Providing care, comfort and compassion to the world’s downtrodden is undoubtedly a noble, if exhausting and often-frustrating, cause, especially when pleas for help go ignored or fall on deaf ears. Yet, every so often, someone comes along who tirelessly keeps on fighting for those less fortunate, as was the case with Italian immigrant Mother Francesca Cabrini (Cristiana Dell’Anna). Upon her arrival in New York in 1889, the diminutive but zealous nun from Lombardy set about her work to care for her fellow countrymen and women (especially orphaned and abandoned children) in desperate need of food, housing and medical care, the first charitable undertaking of what she envisioned becoming a worldwide network of such ventures. She successfully raised awareness of the plight of these emigrees by getting the attention of a New York Times reporter (Jeremy Bobb), an endeavor that garnered support for her efforts and challenged the prejudicial attitudes of the public and New York’s municipal government, including its bigoted, intolerant mayor (John Lithgow). And, through it all, she wrestled with personal health issues that hung over her for many years.
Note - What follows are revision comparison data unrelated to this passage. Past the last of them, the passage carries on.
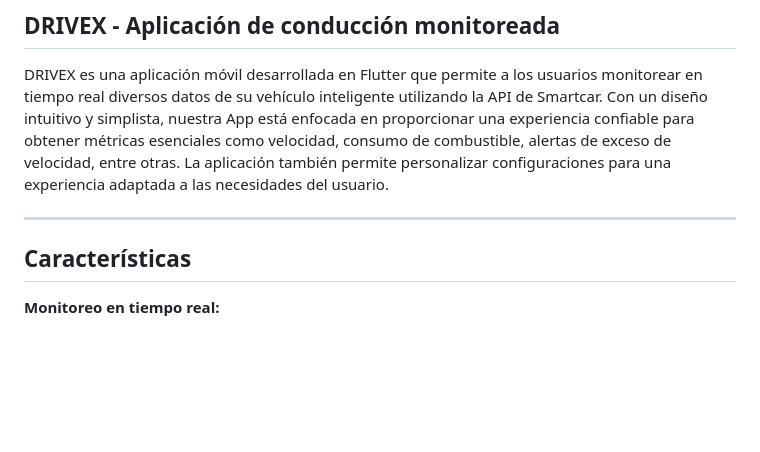
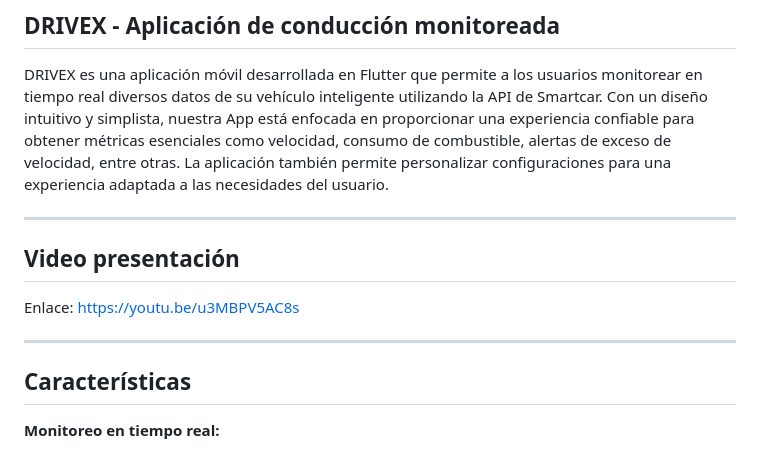
Before and after one commit to RainyGloom/Proyecto_3_API, a Markdown page: README.md, the part around the change. Rendered like a GitHub page; blank space fills up the shorter version.

Commit message:
Update README.md
Añadido enlace presentación

```diff
--- a/README.md
+++ b/README.md
@@ -1,7 +1,12 @@
 ## DRIVEX - Aplicación de conducción monitoreada
 
 DRIVEX es una aplicación móvil desarrollada en Flutter que permite a los usuarios monitorear en tiempo real diversos datos de su vehículo inteligente utilizando la API de Smartcar. Con un diseño intuitivo y simplista, nuestra App está enfocada en proporcionar una experiencia confiable para obtener métricas esenciales como velocidad, consumo de combustible, alertas de exceso de velocidad, entre otras. La aplicación también permite personalizar configuraciones para una experiencia adaptada a las necesidades del usuario.
-________________________________________
+
+______________________________________
+## Video presentación
+
+Enlace: https://youtu.be/u3MBPV5AC8s
+______________________________________
 ## Características
 **Monitoreo en tiempo real:**
 
```
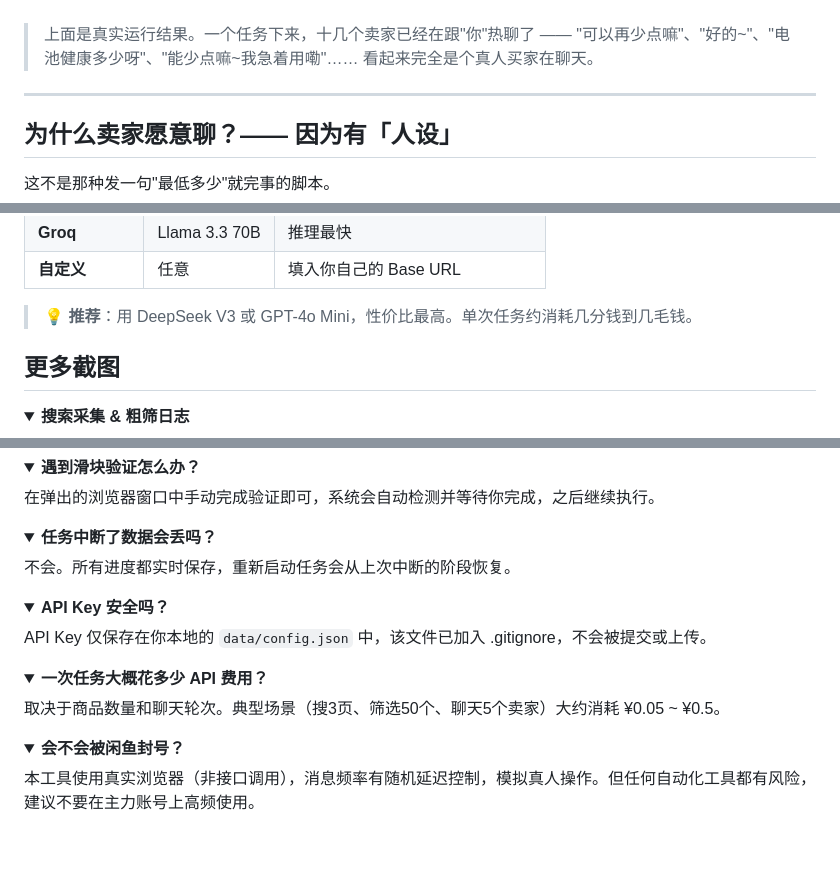
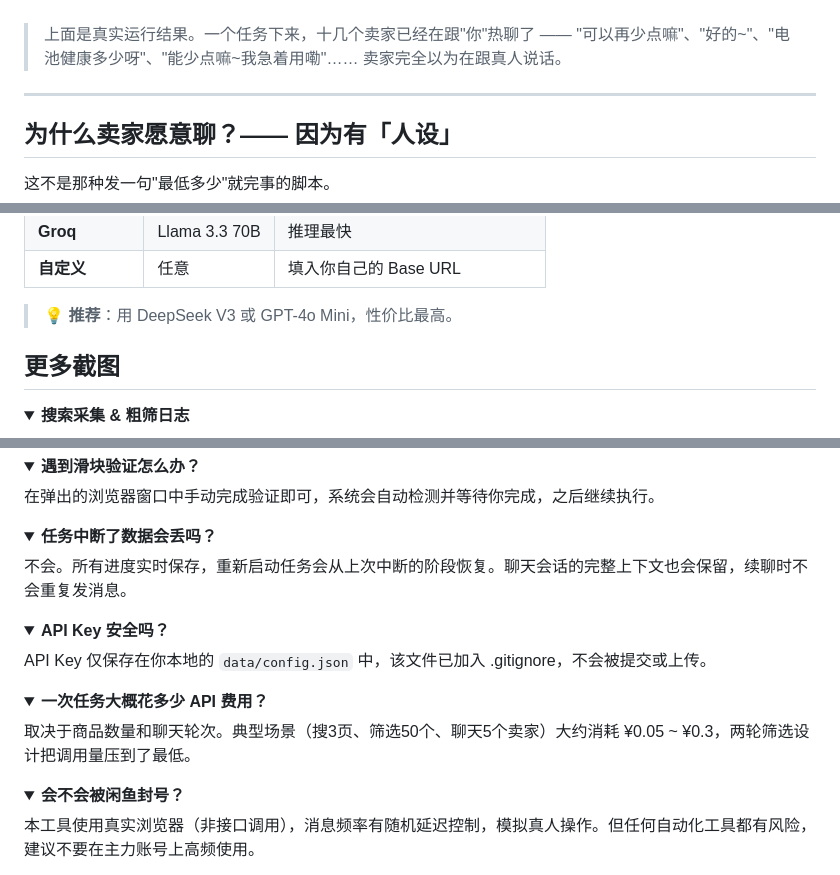
Before and after one commit to Disrush/xianyu-shopping-assistant, a Markdown page: README.md, 3 parts joined by grey strips. Rendered like a GitHub page; folded sections open; blank space fills up the shorter version.

```diff
--- a/README.md
+++ b/README.md
@@ -38,7 +56,7 @@ AI 帮你搜、帮你筛、帮你聊 —— 你只需要告诉它"你想买什
 
 <br>
 
-> 上面是真实运行结果。一个任务下来，十几个卖家已经在跟"你"热聊了 —— "可以再少点嘛"、"好的~"、"电池健康多少呀"、"能少点嘛~我急着用嘞"…… 看起来完全是个真人买家在聊天。
+> 上面是真实运行结果。一个任务下来，十几个卖家已经在跟"你"热聊了 —— "可以再少点嘛"、"好的~"、"电池健康多少呀"、"能少点嘛~我急着用嘞"…… 卖家完全以为在跟真人说话。
 
 ---
 
@@ -125,7 +176,7 @@ npm start
 | **Groq** | Llama 3.3 70B | 推理最快 |
 | **自定义** | 任意 | 填入你自己的 Base URL |
 
-> 💡 **推荐**：用 DeepSeek V3 或 GPT-4o Mini，性价比最高。单次任务约消耗几分钱到几毛钱。
+> 💡 **推荐**：用 DeepSeek V3 或 GPT-4o Mini，性价比最高。
 
 ## 更多截图
 
@@ -210,7 +246,7 @@ npm start
 
 <details>
 <summary><b>任务中断了数据会丢吗？</b></summary>
-不会。所有进度都实时保存，重新启动任务会从上次中断的阶段恢复。
+不会。所有进度实时保存，重新启动任务会从上次中断的阶段恢复。聊天会话的完整上下文也会保留，续聊时不会重复发消息。
 </details>
 
 <details>
@@ -220,7 +256,7 @@ API Key 仅保存在你本地的 <code>data/config.json</code> 中，该文件
 
 <details>
 <summary><b>一次任务大概花多少 API 费用？</b></summary>
-取决于商品数量和聊天轮次。典型场景（搜3页、筛选50个、聊天5个卖家）大约消耗 ¥0.05 ~ ¥0.5。
+取决于商品数量和聊天轮次。典型场景（搜3页、筛选50个、聊天5个卖家）大约消耗 ¥0.05 ~ ¥0.3，两轮筛选设计把调用量压到了最低。
 </details>
 
 <details>
```
Also changed, not shown: other parts of README.md (+68 -32 lines), docs/create-task.png (added).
Writer-director Alejandro Monteverde’s latest presents a detailed, well-told biography of a woman who wouldn’t give up at a time when the deck was stacked against her, both on the bases of her gender and nationality, as well as (in some cases) as a representative of the Church. The picture’s superb production design, fine period piece production values and gorgeous cinematography lend much to this release, as do the performances of Dell’Anna and Lithgow, along with a host of supporting characters. Despite these strengths, though, this slightly overlong offering has occasional problems with pacing, monodimensional character development, overdramatic elements (particularly in the soundtrack) and an underdeveloped back story. At the same time, however, “Cabrini” tells an inspiring and uplifting tale of someone who accomplished a lot but hasn’t really received the attention she’s due. This film helps to make up for that oversight while reminding us all that we can play a part in fulfilling her dream of genuinely creating an empire of hope for the world.